Saturday, January 26, 2019

Teenage Smirks, American Indians, and Viral Conspiracy

What makes a video go viral? Any web content can "go viral" when people see it and can't help but share it. Then their followers agree, and they also share it. The item becomes well known because lots of people agree that it's worth seeing or hearing. 

But some content reaches the attention of the masses in spite of its lameness. Such content may be boring, confusing, or pointless. Yet somehow, everyone is posting about it. When you see this stuff, you wonder, "Did I miss something?"

For example, imagine a video of a teenager standing in a crowd while a native American bangs on a drum while invading the teen's personal space. The teen smirks. The Indian bangs and chants. And then...nothing. That's it. The most compelling element of the encounter is awkwardness. 

How can something so dull go viral? Well, throw in some MAGA hats, and preface the encounter with jeers from some Black Hebrew Israelites, and you have...well you still don't have much.

It turns out that there are some Twitter accounts that work together to make certain posts appear to be blowing up the internet. These accounts create a feedback loop that grows larger and larger, until their chosen posts account for significant internet traffic. People look because it appears that everyone else is looking. Then "real news" reports on it because it has so much traction.

So, who is creating these fake virus conditions? How do they choose to which stories to promote? How are they spinning these stories?

Here's another question: How gullible are we? When we see/hear/read something on the internet, do we come to our own conclusions, or believe "everyone else" who says it is shocking, or enraging, or whatever?

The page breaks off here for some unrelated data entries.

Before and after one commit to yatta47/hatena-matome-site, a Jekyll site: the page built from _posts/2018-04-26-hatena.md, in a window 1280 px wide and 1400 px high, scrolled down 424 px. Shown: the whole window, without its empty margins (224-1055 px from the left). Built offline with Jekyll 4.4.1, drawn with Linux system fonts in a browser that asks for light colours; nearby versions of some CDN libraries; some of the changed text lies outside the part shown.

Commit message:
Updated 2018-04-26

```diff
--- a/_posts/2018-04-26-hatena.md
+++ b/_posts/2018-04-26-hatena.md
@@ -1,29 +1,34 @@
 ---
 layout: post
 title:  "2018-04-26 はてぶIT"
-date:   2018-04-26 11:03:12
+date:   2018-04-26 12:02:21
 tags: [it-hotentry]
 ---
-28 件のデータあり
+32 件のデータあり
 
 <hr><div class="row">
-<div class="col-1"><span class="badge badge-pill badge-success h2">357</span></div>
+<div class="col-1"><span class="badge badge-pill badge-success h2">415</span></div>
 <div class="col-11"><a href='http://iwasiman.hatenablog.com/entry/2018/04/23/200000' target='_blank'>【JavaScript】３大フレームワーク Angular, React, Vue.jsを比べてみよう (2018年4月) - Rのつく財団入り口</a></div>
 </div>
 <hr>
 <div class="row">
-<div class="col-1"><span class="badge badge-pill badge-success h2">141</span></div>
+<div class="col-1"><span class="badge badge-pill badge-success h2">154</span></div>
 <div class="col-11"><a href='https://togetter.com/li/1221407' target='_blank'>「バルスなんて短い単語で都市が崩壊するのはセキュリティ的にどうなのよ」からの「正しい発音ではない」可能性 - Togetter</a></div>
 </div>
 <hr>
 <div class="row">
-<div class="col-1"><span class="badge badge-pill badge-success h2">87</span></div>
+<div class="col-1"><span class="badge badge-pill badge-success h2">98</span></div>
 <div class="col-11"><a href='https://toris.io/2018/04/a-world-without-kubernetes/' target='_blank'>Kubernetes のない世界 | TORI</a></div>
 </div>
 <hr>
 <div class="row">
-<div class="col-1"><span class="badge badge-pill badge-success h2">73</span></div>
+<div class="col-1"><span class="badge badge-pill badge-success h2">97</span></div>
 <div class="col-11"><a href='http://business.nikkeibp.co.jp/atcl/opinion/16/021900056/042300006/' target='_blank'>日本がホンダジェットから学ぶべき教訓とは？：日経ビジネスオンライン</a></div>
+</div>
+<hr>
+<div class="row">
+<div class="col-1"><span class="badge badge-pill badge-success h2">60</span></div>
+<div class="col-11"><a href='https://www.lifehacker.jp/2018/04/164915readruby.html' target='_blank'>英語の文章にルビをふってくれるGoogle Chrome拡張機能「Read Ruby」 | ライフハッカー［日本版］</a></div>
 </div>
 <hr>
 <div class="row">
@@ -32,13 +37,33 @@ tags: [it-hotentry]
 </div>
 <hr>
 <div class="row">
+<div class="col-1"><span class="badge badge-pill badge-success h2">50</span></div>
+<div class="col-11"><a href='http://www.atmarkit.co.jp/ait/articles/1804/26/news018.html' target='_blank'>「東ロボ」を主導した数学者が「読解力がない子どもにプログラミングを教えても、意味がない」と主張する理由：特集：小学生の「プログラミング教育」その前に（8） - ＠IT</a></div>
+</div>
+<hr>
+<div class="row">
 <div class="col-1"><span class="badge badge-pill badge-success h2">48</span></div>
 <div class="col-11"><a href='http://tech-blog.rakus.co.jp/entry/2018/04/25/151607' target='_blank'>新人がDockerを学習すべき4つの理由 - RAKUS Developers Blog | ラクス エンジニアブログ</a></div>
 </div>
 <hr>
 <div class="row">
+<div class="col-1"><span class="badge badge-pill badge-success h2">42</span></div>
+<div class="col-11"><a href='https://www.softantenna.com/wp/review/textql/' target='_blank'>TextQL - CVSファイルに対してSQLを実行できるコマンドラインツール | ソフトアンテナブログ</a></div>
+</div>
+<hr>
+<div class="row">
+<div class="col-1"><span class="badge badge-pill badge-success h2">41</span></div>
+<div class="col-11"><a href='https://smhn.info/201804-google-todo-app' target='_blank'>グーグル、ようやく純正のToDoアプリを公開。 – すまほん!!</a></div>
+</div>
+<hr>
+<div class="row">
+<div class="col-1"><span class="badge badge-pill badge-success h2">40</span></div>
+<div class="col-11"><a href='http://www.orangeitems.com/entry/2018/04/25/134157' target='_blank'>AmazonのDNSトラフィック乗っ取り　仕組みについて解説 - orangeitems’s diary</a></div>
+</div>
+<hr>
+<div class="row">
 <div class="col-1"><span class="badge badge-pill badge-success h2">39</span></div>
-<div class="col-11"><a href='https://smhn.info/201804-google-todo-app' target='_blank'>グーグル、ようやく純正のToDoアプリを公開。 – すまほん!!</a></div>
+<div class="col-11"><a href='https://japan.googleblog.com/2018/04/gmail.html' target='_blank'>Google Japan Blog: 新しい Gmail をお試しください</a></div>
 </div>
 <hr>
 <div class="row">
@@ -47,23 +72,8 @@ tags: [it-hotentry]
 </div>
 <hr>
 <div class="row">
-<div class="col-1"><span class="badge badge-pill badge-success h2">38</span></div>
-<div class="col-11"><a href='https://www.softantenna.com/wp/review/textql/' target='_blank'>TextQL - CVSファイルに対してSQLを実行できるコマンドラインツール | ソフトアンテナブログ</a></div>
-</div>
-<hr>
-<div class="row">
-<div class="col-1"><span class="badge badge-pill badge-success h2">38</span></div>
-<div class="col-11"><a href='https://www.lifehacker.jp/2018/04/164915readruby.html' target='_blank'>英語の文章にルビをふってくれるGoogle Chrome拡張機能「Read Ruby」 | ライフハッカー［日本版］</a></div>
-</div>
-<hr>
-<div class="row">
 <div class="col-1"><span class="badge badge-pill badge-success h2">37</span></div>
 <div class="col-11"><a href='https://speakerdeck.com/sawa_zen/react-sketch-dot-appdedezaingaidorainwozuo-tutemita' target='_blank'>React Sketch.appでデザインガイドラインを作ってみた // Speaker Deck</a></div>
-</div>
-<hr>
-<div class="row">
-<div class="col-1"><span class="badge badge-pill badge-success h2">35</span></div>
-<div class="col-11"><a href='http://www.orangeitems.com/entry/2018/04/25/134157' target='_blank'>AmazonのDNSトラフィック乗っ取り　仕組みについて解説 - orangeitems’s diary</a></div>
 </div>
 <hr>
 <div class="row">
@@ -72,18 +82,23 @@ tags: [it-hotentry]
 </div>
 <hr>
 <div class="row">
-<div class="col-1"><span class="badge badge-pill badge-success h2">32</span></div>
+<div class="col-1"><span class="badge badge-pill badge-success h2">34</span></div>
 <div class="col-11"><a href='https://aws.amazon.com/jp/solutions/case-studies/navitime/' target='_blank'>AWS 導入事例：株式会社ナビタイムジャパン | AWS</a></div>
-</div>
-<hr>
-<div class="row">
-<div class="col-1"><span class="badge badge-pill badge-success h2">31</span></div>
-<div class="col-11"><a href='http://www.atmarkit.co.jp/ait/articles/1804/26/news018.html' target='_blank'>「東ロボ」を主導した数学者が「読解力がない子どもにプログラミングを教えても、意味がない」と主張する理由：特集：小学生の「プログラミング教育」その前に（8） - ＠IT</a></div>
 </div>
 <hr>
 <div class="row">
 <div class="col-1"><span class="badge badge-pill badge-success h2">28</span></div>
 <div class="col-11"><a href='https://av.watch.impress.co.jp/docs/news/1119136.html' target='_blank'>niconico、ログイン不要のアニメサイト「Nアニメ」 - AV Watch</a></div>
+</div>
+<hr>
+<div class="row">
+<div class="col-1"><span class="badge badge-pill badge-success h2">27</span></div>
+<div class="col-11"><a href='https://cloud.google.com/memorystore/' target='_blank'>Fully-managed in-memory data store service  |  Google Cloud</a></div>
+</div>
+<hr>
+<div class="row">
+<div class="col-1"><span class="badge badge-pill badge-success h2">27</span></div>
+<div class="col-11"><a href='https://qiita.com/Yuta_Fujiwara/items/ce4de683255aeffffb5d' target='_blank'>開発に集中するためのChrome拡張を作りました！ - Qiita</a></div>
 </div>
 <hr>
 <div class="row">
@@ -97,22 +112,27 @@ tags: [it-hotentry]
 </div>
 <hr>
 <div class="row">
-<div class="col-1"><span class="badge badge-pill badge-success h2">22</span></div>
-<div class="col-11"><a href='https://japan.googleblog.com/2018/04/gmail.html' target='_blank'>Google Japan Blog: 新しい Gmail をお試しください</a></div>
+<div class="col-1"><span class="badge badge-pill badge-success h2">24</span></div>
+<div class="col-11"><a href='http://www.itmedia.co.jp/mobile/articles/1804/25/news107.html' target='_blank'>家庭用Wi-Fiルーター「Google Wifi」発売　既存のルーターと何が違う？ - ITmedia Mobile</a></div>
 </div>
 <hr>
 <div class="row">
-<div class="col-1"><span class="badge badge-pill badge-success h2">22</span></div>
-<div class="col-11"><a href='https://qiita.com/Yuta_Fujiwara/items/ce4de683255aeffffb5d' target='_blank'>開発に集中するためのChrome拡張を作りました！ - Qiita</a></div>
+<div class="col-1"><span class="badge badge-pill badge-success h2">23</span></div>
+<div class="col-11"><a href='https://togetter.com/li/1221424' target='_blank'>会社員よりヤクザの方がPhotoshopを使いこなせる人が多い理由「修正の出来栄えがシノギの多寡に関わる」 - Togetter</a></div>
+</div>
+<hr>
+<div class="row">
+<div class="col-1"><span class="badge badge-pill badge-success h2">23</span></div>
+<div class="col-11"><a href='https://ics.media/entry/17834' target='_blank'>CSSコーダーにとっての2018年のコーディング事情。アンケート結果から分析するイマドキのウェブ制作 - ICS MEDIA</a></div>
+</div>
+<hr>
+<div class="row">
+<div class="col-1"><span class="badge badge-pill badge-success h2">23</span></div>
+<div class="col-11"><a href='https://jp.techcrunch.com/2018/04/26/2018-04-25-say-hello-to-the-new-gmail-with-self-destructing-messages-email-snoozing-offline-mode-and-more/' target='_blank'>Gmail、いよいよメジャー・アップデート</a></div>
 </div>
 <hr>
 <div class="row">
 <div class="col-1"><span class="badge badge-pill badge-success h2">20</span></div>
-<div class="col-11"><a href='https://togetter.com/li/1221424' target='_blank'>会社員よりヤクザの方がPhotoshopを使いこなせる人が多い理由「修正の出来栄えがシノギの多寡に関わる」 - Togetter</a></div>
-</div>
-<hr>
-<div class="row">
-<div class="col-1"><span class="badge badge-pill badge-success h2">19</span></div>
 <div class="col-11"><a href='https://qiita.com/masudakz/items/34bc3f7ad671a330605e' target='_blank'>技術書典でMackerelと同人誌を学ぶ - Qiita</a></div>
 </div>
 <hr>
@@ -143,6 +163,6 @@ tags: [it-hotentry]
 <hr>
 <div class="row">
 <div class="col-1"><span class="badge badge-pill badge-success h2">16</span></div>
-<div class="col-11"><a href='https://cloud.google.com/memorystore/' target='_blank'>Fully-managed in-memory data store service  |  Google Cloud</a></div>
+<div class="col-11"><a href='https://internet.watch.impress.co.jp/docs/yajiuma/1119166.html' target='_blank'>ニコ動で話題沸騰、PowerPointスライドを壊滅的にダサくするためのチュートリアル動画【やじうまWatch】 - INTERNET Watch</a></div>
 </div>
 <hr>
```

If we are this gullible, then Russians could take advantage of it, stir up American rage, and divide us bitterly. Sound familiar?